Start of TASK INPUTS

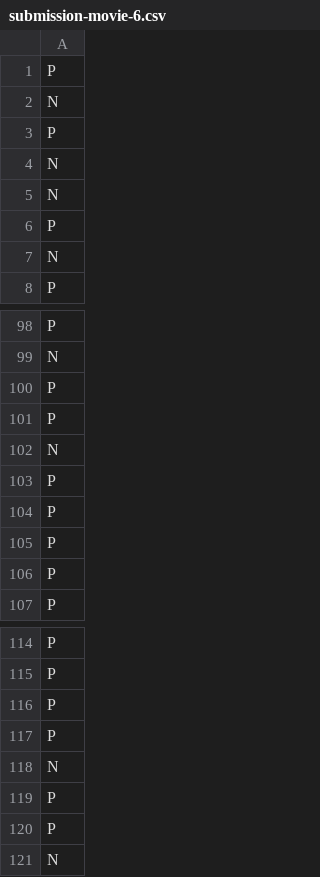
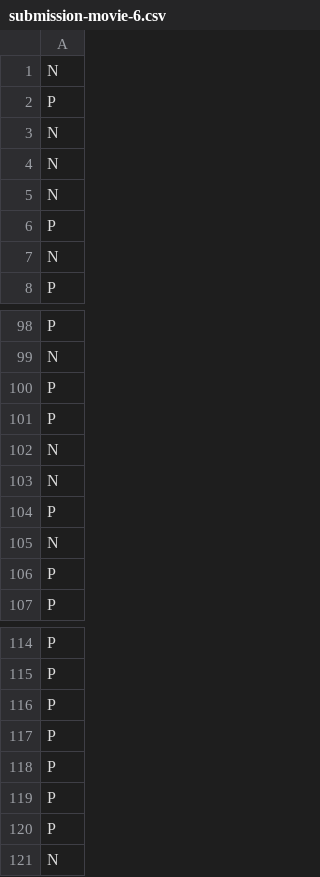
Before and after one commit to MissoumYoucef/rital_tmp, a CSV file: rital_tmp/submission-movie-6.csv, drawn as a sheet; only a part is shown, gaps mark what is left out.

```diff
--- a/rital_tmp/submission-movie-6.csv
+++ b/rital_tmp/submission-movie-6.csv
@@ -1,4 +1,4 @@
+N
 P
 N
-P
 N
@@ -102,5 +102,5 @@ P
 N
+N
 P
-P
-P
+N
 P
@@ -117,3 +117,3 @@ P
 P
-N
+P
 P
```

End of TASK INPUTS

- PROMPT: Scan the material for lines that hold the word "movie", then say how many there are and nothing else.

- RESULT OF THE TASK: 3